On a 100 year old home with 12 coats of peeling paint on it, then the prep costs can be very high and can easily exceed 50% of the job's labor cost.

A 2100 sq ft two story home could easily cost $1000 just for the labor to prep for the paint job. That number could climb too. Throw in lots of caullking  or window glazing, and you could be talking a couple or a few hundred dollars more for labor.

Painting that home with one coat of paint and a different color on the trim could run roughly $1000 or more just for labor. Add a second coat  and that could cost close to another $1000 for labor.

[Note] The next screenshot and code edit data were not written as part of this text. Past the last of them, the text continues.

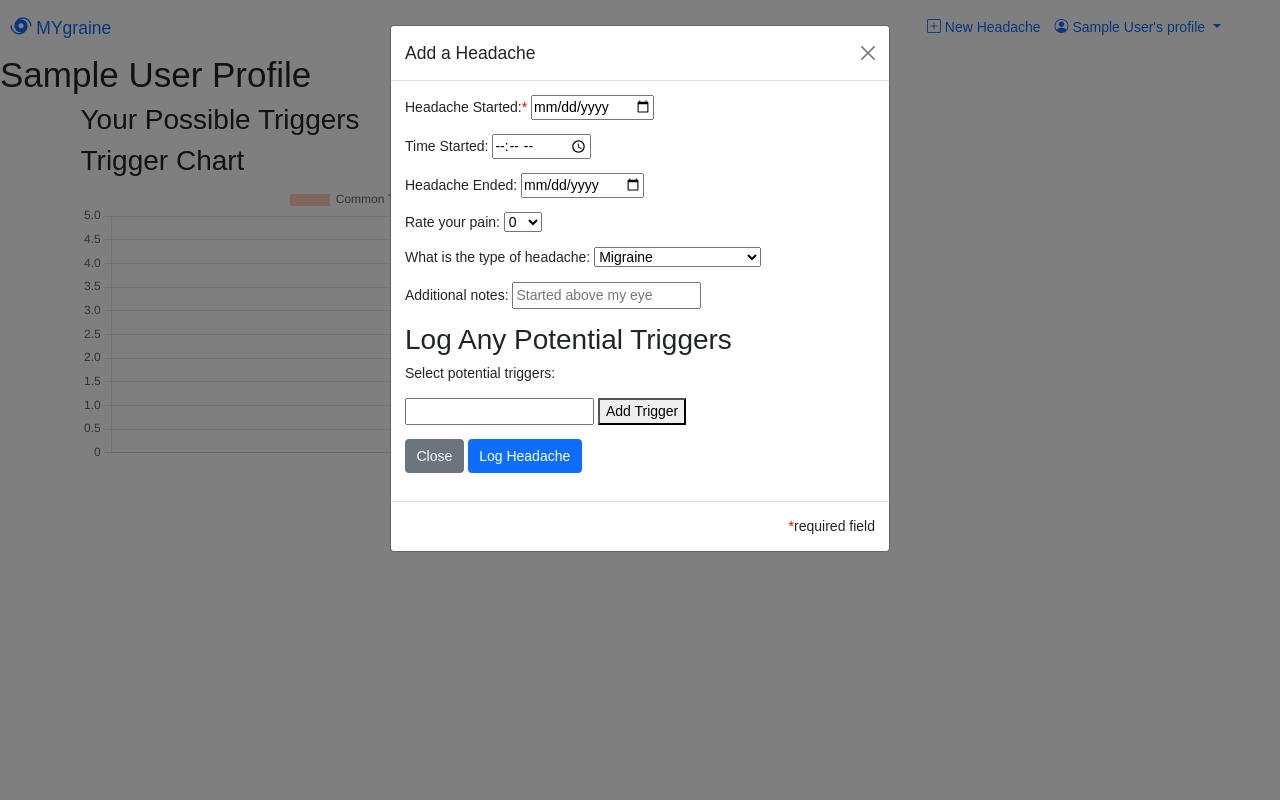
After one commit to BrianaBroussard/MYgraine, a Flask app: page /user_charts in a window 1280 px wide, after a click on "New Headache". The commit adds this page. Run offline with Flask 2, Linux system fonts and the light colour scheme; the visitor is signed in with stand-in values (Sample User, id 1); data comes from the database, SQL or seed files in the repository; data that the repository does not hold is empty; some libraries are stand-ins or nearby versions.

```diff
--- a/model.py
+++ b/model.py
@@ -15,6 +15,7 @@ class User(db.Model):
     password = db.Column(db.String)
     name = db.Column(db.String)
     phone_number = db.Column(db.String)
+    scheduled_reminder = db.Column(db.Time, default=None)
     get_period = db.Column(db.Boolean, default = False) #if gets periods
 
     headaches = db.relationship("Headache", back_populates="user")
@@ -84,6 +85,7 @@ class Trigger(db.Model):
     trigger_id = db.Column(db.Integer, autoincrement=True, primary_key=True)
     trigger_name = db.Column(db.String) #unique=True) this might cause problems took out for now
     is_default = db.Column(db.Boolean, default = False)
+    icon = db.Column(db.String)
 
     users_trigger = db.relationship("UserTrigger", back_populates="trigger")
     headache_trigger = db.relationship("HeadacheTrigger", back_populates="trigger")
--- a/seed_database.py
+++ b/seed_database.py
@@ -1,9 +1,6 @@
 """Script to seed database."""
 
 import os
-import json
-from random import choice, randint
-from datetime import datetime
 from constants import trigger_names
 
 import crud
@@ -18,7 +15,7 @@ model.db.create_all()
 
 #create preset triggers
 for trigger in trigger_names:
-    const_trigger = crud.create_trigger(trigger, is_default = True )
+    const_trigger = crud.create_trigger(trigger[0], trigger[1], is_default = True )
 
     model.db.session.add(const_trigger)
 model.db.session.commit()
--- a/server.py
+++ b/server.py
@@ -8,6 +8,7 @@ import crud
 from constants import headache_type
 from statistics import mode
 from datetime import datetime
+import humanize
 
 from jinja2 import StrictUndefined
 
@@ -105,7 +106,7 @@ def show_user_dashboard():
     now = datetime.now()
     if number_of_headaches > 0:
         most_recent_HA = max(HA_dates)
-        time_since_most_recent = now - most_recent_HA
+        time_since_most_recent = humanize.precisedelta((now - most_recent_HA),minimum_unit="minutes",format="%0.0f")
     else:
         most_recent_HA = None
         time_since_most_recent = None
@@ -117,9 +118,10 @@ def show_user_dashboard():
         top_triggers = crud.most_common_triggers(dict_users_triggers,3)
     elif len(dict_users_triggers) < 3:
         top_triggers = dict_users_triggers
+        if len(dict_users_triggers) == 0:
+            top_triggers = None
     else:
         top_triggers = None
-
 
 
     return render_template("user_profile.html",
@@ -137,6 +139,37 @@ def show_user_dashboard():
                              )
 
 
+@app.route("/user_calendar")
+def show_user_calendar():
+    """route to render user's calendar"""
+
+    logged_in_email = session.get("user_email")
+    user = crud.get_user_by_email(logged_in_email)
+    users_triggers = crud.get_users_triggers(user.user_id)
+
+    return render_template("user_calendar.html",
+                            user = user,
+                            users_triggers = users_triggers,
+                            headache_type = headache_type
+                            )
+
+@app.route("/user_charts")
+def show_user_charts():
+    """route to render user's charts"""
+
+    logged_in_email = session.get("user_email")
+    user = crud.get_user_by_email(logged_in_email)
+    users_triggers = crud.get_users_triggers(user.user_id)
+    dict_users_triggers = crud.get_users_triggers_with_count(user.user_id)
+
+    return render_template("user_charts.html",
+                            user = user,
+                            users_triggers = users_triggers,
+                            headache_type = headache_type,
+                            dict_users_triggers = dict_users_triggers
+                            )
+
+
 @app.route("/sign-up")
 def show_sign_up_form():
     """take use to sign-up form"""
@@ -151,6 +184,13 @@ def register_user():
     name = request.form.get("name").capitalize()
     password = request.form.get("password")
     phone = "+1" + request.form.get("phone_number")
+    wants_notifications = request.form.get("notifications")
+
+    if wants_notifications == "True":
+        scheduled_reminder = request.form.get("scheduled-reminder")
+    else:
+        scheduled_reminder = None
+
     period = request.form.get("period")
     if period == 'True':
         get_period = True
@@ -163,7 +203,7 @@ def register_user():
         return redirect("/")
 
     else:
-        user = crud.create_user(email, password, name, phone, get_period)
+        user = crud.create_user(email, password, name, phone, scheduled_reminder, get_period)
         db.session.add(user)
         db.session.commit()
         flash("Account created! Lets get some more info.")
@@ -175,20 +215,6 @@ def register_user():
                             user = user,
                             triggers = triggers,
                             headache_type = headache_type)
-
-
-#@app.route("/go-to-headache-log")
-#def see_headache_log():
-    """button route to render headache log form""" #replaced with modal
-
-#    logged_in_email = session.get("user_email")
-#    user = crud.get_user_by_email(logged_in_email)
-#    users_triggers = crud.get_users_triggers(user.user_id)
-
-#    return render_template('log_headache.html',
-#                            user = user,
-#                            headache_type = headache_type,
-#                            users_triggers = users_triggers)
 
 
 @app.route("/log-headache", methods=["POST"])
@@ -298,22 +324,27 @@ def add_trigger():
 
         trigger_name = trigger.trigger_name
         trigger_id = trigger.trigger_id
+        trigger_icon = trigger.icon
 
         crud.add_trigger_for_user(user.user_id, trigger.trigger_id)
         db.session.commit()
+
         status = "Trigger successfully added"
     else:
         if crud.check_users_triggers(user.user_id, new_trigger.trigger_id) == None:
             crud.add_trigger_for_user(user.user_id, new_trigger.trigger_id)
             trigger_name = new_trigger.trigger_name
             trigger_id = new_trigger.trigger_id
+            trigger_icon = new_trigger.icon
             status = "Trigger successfully added"
         else:
             status = "Error"
             trigger_name = new_trigger.trigger_name
             trigger_id = new_trigger.trigger_id
+            trigger_icon = new_trigger.icon
 
-    return jsonify({'trigger_name': trigger_name, 'trigger_id': trigger_id, "status": status})
+
+    return jsonify({'trigger_name': trigger_name, 'trigger_id': trigger_id, 'trigger_icon': trigger_icon, 'status': status})
 
 
 
@@ -357,42 +388,16 @@ def show_headache(headache_id):
                              users_triggers = users_triggers)
 
 
+@app.route("/delete-headache/<headache_id>")
+def delete_headache(headache_id):
+    """button to delete headache"""
 
-@app.route("/user-headache-stats.json")
-def user_headache_stats():
-    """logic for user's headaches data summary"""
+    headache = crud.get_headache_by_id(headache_id)
+    db.session.delete(headache)
+    db.session.commit()
+    flash("Headache Deleted")
 
-    logged_in_email = session.get("user_email")
-    user = crud.get_user_by_email(logged_in_email)
-
-    number_of_headaches = len(user.headaches)
-
-    pain_lst = []
-    HA_type_lst = []
-    HA_dates = []
-
-    #for users with periods
-    HA_on_period = []
-
-    for headache in user.headaches:
-        pain_lst.append(headache.pain_scale)
-        HA_type_lst.append(headache.headache_type)
-        HA_dates.append(headache.date_end)
-        if headache.on_period:
-            HA_on_period.append(headache)
-
-
-    avg_pain = sum(pain_lst)/len(pain_lst)
-    max_pain = max(pain_lst)
-    most_common_type = mode(HA_type_lst)
-
-    #for users with periods
-    percent_on_period = (len(HA_on_period)/len(user.headaches)) * 100
-
-    # datetime object containing current date and time
-    now = datetime.now()
-    most_recent_HA = max(HA_dates)
-    time_since_most_recent = now - most_recent_HA
+    return redirect("/user_dashboard")
 
 
 
--- a/static/css/calendar.css
+++ b/static/css/custom.css
@@ -1,3 +1,18 @@
+/* trigger buttons css */
+.btn-outline-primary {
+    width: 100px;
+    height: 100px;
+}
+
+/* carousel css */
+.carousel-item > div {
+    height: 100%;
+    display: flex;
+    flex-direction: column;
+    justify-content: center;
+  }
+
+/* calendar css */
 html, body {
     margin: 0;
     padding: 0;
--- a/static/js/event_listeners.js
+++ b/static/js/event_listeners.js
@@ -26,11 +26,16 @@ add_trigger_button.addEventListener('click', (event) => {
         alert(responseJson.status);
         let trigger_id = responseJson.trigger_id;
         let trigger_name = responseJson.trigger_name;
+        let trigger_icon = responseJson.trigger_icon;
 
-        document.querySelector('#new-trigger').insertAdjacentHTML('beforeend', `<input type="checkbox" name="triggers" value=${trigger_id} id=${trigger_name}><label for=${trigger_name}>${trigger_name}</label>`);
+        document.querySelector('#new-trigger').insertAdjacentHTML('beforeend', `<input type="checkbox" name="triggers" class="btn-check" value=${trigger_id} id=${trigger_name}><label class="btn btn-outline-primary" for=${trigger_name}><span class="material-symbols-outlined">
+        ${trigger_icon}
+        </span><br>${trigger_name}</label>`);
     }
     });
 });
+
+
 
 
 // adds period date if add date is selected on headache form
--- a/templates/base.html
+++ b/templates/base.html
@@ -9,12 +9,14 @@
     </title>
 
     <!-- Bootstrap CSS basic-->
-    <link href="https://cdn.jsdelivr.net/npm/bootstrap@5.3.0-alpha1/dist/css/bootstrap.min.css" rel="stylesheet" integrity="sha384-GLhlTQ8iRABdZLl6O3oVMWSktQOp6b7In1Zl3/Jr59b6EGGoI1aFkw7cmDA6j6gD" crossorigin="anonymous">
+    <link href="https://cdn.jsdelivr.net/npm/bootstrap@5.0.1/dist/css/bootstrap.min.css" rel="stylesheet" integrity="sha384-+0n0xVW2eSR5OomGNYDnhzAbDsOXxcvSN1TPprVMTNDbiYZCxYbOOl7+AMvyTG2x" crossorigin="anonymous">
     <!-- Bootstrap Font -->
     <link rel="stylesheet" href="https://cdn.jsdelivr.net/npm/bootstrap-icons@1.10.3/font/bootstrap-icons.css">
+    <!-- Custom CSS-->
+    <link rel="stylesheet" href="/static/css/custom.css">
 
-
-
+    <!-- google icons-->
+    <link rel="stylesheet" href="https://fonts.googleapis.com/css2?family=Material+Symbols+Outlined:opsz,wght,FILL,GRAD@48,400,0,0" />
     {% block head %}{% endblock %}
   </head>
 
@@ -124,13 +126,14 @@
 
                             <h2>Log Any Potential Triggers</h2>
 
-
                                  <p> <label for="trigger-name">Select potential triggers:</label> </p>
                               <p>
                                 {% if user.user_triggers %}
                                   {% for trigger in users_triggers %}
-                                  <input type="checkbox" name="triggers" value="{{trigger.trigger_id}}" id="{{trigger}}">
-                                  <label for="{{trigger}}">{{trigger.trigger_name}}</label>
+                                  <input type="checkbox" class="btn-check" name="triggers" value="{{trigger.trigger_id}}" id="{{trigger}}" autocomplete="off">
+                                  <label class="btn btn-outline-primary" for="{{trigger}}"><span class="material-symbols-outlined">
+                                    {{trigger.icon}}
+                                    </span><br>{{trigger.trigger_name}}</label>
                                    {% endfor %}
                                 {% endif %}
                                    <p id="new-trigger"></p>
@@ -184,7 +187,7 @@
 
 
      <!-- Bootstrap JavaScript Bundle with Popper (a Bootstrap dependency for popovers) -->
-    <script src="https://cdn.jsdelivr.net/npm/bootstrap@5.3.0-alpha1/dist/js/bootstrap.bundle.min.js" integrity="sha384-w76AqPfDkMBDXo30jS1Sgez6pr3x5MlQ1ZAGC+nuZB+EYdgRZgiwxhTBTkF7CXvN" crossorigin="anonymous"></script>
+     <script src="https://cdn.jsdelivr.net/npm/bootstrap@5.0.1/dist/js/bootstrap.bundle.min.js" integrity="sha384-gtEjrD/SeCtmISkJkNUaaKMoLD0//ElJ19smozuHV6z3Iehds+3Ulb9Bn9Plx0x4" crossorigin="anonymous"></script>
 
 
   </body>
--- a/templates/headache_details.html
+++ b/templates/headache_details.html
@@ -11,8 +11,8 @@
 
 
   <p>
-    <form action = "/go-to-headache-log">
-        <button type="submit">Add Headache</button>
+    <form action = "/delete-headache/{{ headache.headache_id }}">
+        <button type="submit" id="{{headache.headache_id}}">Delete Headache</button>
     </form>
   </p>
 
--- /dev/null
+++ b/templates/user_charts.html
@@ -0,0 +1,48 @@
+{% extends 'base.html' %}
+{% block title %}MYgraine - dashboard {% endblock %}
+
+{% block head %}
+<!-- Chart.js -->
+<script src="https://cdn.jsdelivr.net/npm/chart.js@3.5.1/dist/chart.min.js"></script>
+{# randomColor: generate random colors #}
+<script src="https://cdn.jsdelivr.net/npm/randomcolor@0.6.2/randomColor.js"></script>
+{% endblock %}
+
+{% block body %}
+  <h1>{{user.name}} Profile </h1>
+
+
+<div class="container">
+  <div class="row">
+    <div class="col-4">
+    <h2>Your Possible Triggers</h2>
+        <div>
+    {% for triggername, triggercount in dict_users_triggers.items() %}
+
+    <p>
+        {{triggername}} - {{triggercount}}
+    </p>
+
+    {% endfor %}
+        </div>
+    </div>
+  </div>
+
+
+  <div class="col-6">
+
+  <h2> Trigger Chart</h2>
+
+  <canvas id="trigger-chart"></canvas>
+
+  </div>
+
+  </div>
+</div>
+
+
+<!-- Charts.js -->
+  <script src="/static/js/charts.js"></script>
+
+
+{% endblock %}
```
Also changed, not shown: constants.py (+24 -22 lines), crud.py (+9 -15 lines), job.py (added, +13 -0 lines), send_sms.py (added, +49 -0 lines), static/css/carousel.css (deleted, +0 -7 lines), templates/create_account.html (+17 -1 lines), templates/user_calendar.html (added, +92 -0 lines), templates/user_profile.html (+24 -1 lines), twilio.py (deleted, +0 -27 lines), static/img/Carousel3.jpg, 1 other file.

For paint, you may need 20 gallons of paint. You can pay from $30-$70 for a gallon of good quality exterior paint. The manufacturer of the paint should be specified in any painting contract. Otherwise, the contractor could bid at a Sherwin-Williams $60 per gallon paint and then paint the house with $35 Valspar and pocket the difference. $25 dollars per gallon times 20 gallons? That's a pretty penny too.

That was the long answer to your question. The short answer is $2000 to $4000 and up, depending upon the amount of prep, the number of coats, the amount of trim, and the paint used.